What kind of research was this?
Paternal contributionsto birth outcomes and racial disparities. American Journal of Obstetric and Gynecology.
Misra et al. From a psychological perspective many authors have written negatively about partner presence in the birth room. Should Dads be in the delivery room? Psychosocial stress and pregnancy outcome.
Clinical Obstetrics and Gynecology , 51 , 33 — Maternal stress and obstetric and infant outcomes: Epidemiological findings and neuroendocrine mechanisms. Hence the impact of fathers in the birth room may be more far reaching than has been previously considered. A recent study suggests that attachment style might influence the experience of partner support in the birth room.

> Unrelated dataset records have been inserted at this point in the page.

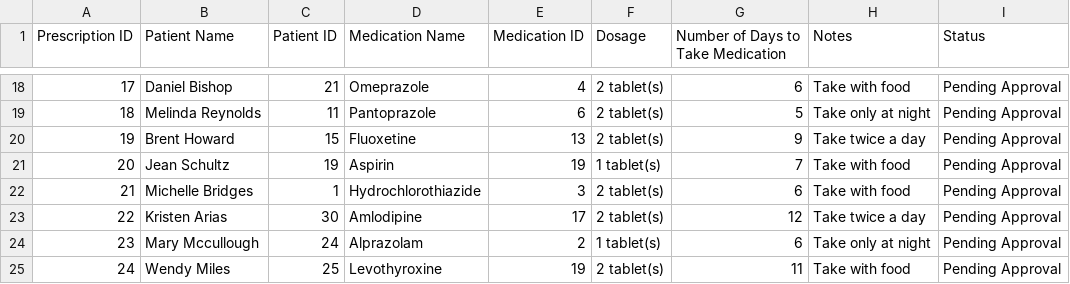
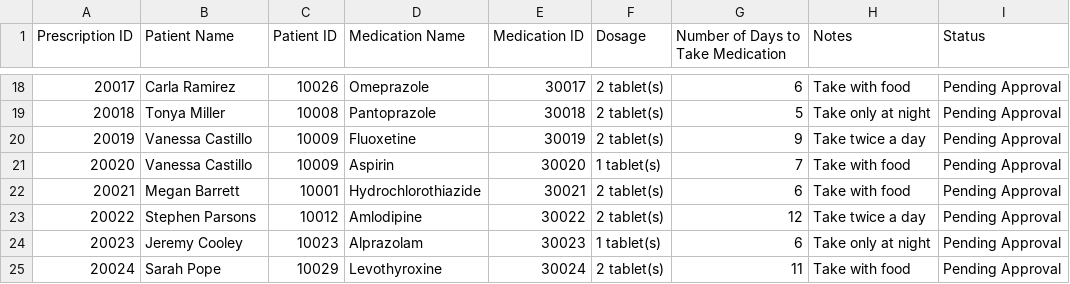
Before and after one commit to CieranW/SFWE301-Project, a CSV file: PrescriptionProcessing/Prescription.csv, drawn as a sheet; only a part is shown, gaps mark what is left out; the diff covers the shown part only.

Commit message:
Updated csvs with correct IDs and names used in all

```diff
--- a/PrescriptionProcessing/Prescription.csv
+++ b/PrescriptionProcessing/Prescription.csv
@@ -18,8 +18,8 @@ Prescription ID,Patient Name,Patient ID,Medication Name,Medication ID,Dosage,Num
-17,Daniel Bishop,21,Omeprazole,4,2 tablet(s),6,Take with food,Pending Approval
-18,Melinda Reynolds,11,Pantoprazole,6,2 tablet(s),5,Take only at night,Pending Approval
-19,Brent Howard,15,Fluoxetine,13,2 tablet(s),9,Take twice a day,Pending Approval
-20,Jean Schultz,19,Aspirin,19,1 tablet(s),7,Take with food,Pending Approval
-21,Michelle Bridges,1,Hydrochlorothiazide,3,2 tablet(s),6,Take with food,Pending Approval
-22,Kristen Arias,30,Amlodipine,17,2 tablet(s),12,Take twice a day,Pending Approval
-23,Mary Mccullough,24,Alprazolam,2,1 tablet(s),6,Take only at night,Pending Approval
-24,Wendy Miles,25,Levothyroxine,19,2 tablet(s),11,Take with food,Pending Approval
+20017,Carla Ramirez,10026,Omeprazole,30017,2 tablet(s),6,Take with food,Pending Approval
+20018,Tonya Miller,10008,Pantoprazole,30018,2 tablet(s),5,Take only at night,Pending Approval
+20019,Vanessa Castillo,10009,Fluoxetine,30019,2 tablet(s),9,Take twice a day,Pending Approval
+20020,Vanessa Castillo,10009,Aspirin,30020,1 tablet(s),7,Take with food,Pending Approval
+20021,Megan Barrett,10001,Hydrochlorothiazide,30021,2 tablet(s),6,Take with food,Pending Approval
+20022,Stephen Parsons,10012,Amlodipine,30022,2 tablet(s),12,Take twice a day,Pending Approval
+20023,Jeremy Cooley,10023,Alprazolam,30023,1 tablet(s),6,Take only at night,Pending Approval
+20024,Sarah Pope,10029,Levothyroxine,30024,2 tablet(s),11,Take with food,Pending Approval
```
Also changed, not shown: 168 edited cells elsewhere in this file, PrescriptionProcessing/Medicine_list.csv, PrescriptionProcessing/Patient.csv.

While a small study, the findings suggest that women who have less emotional intimacy with their partner actually experience more pain when their partners are present. This is interesting to consider when even in non-romantic relationships fathers are often present in the birth room as an expectation. Relationship between factors of labour pain and delivery outcomes.
The traditional focus of the birth context exemplified by the work above is on the maternal experience and associated outcomes for the baby. Bringing a baby into the world, however, is arguably one of the most life-changing events that a man will experience, yet little attention has been paid to the consequences, positive or negative, for men of the blanket expectation to be there at birth.
Some fathers feel unable to attend the birth of their babies. This highlights the psychologically charged nature of birth for men.
The thought of being present at birth for some men fills them with fear and anxiety. That fear can be triggered by many things — of the unknown, of the sight of blood, of seeing their partner in pain and feeling unable to act effectively.
Adding a father's name to a birth certificate
How do fathers feel after accompanying their partners in labour and delivery? Chandler and Field Chandler, S. Initially, the fathers were confident of their ability to support their wives, but they found that labour was more work than they had anticipated. They became fearful of the outcome, but felt a need to hide these fears from their partners.
Fathers in the birth room: What are they expecting and experiencing? A phenomenological study.
Midwifery , 27 , — Midwifery , 17 , — The impact of choice of maternity care on psychological health outcomes for women during pregnancy and the postnatal period. Journal of Evaluation in Clinical Practice , 14 , — Greenhalgh, Slade and Spiby Greenhalgh, R. Birth-Issues in Perinatal Care , 27 , — However, the effect was removed once existing depressive symptoms were controlled for Greenhalgh et al.
Similar findings with relation to pre-existing vulnerabilities were evident in men who reported psychological and sexual scarring after watching their partner give birth White, White, G. British Journal of Midwifery , 15 , 39 — Overall there remains a dearth of literature in this field and some key issues are worthy of attention. Practitioners need to discuss what meaningful engagement for fathers in the birth room looks like and how that can be facilitated, so the benefits can be captured.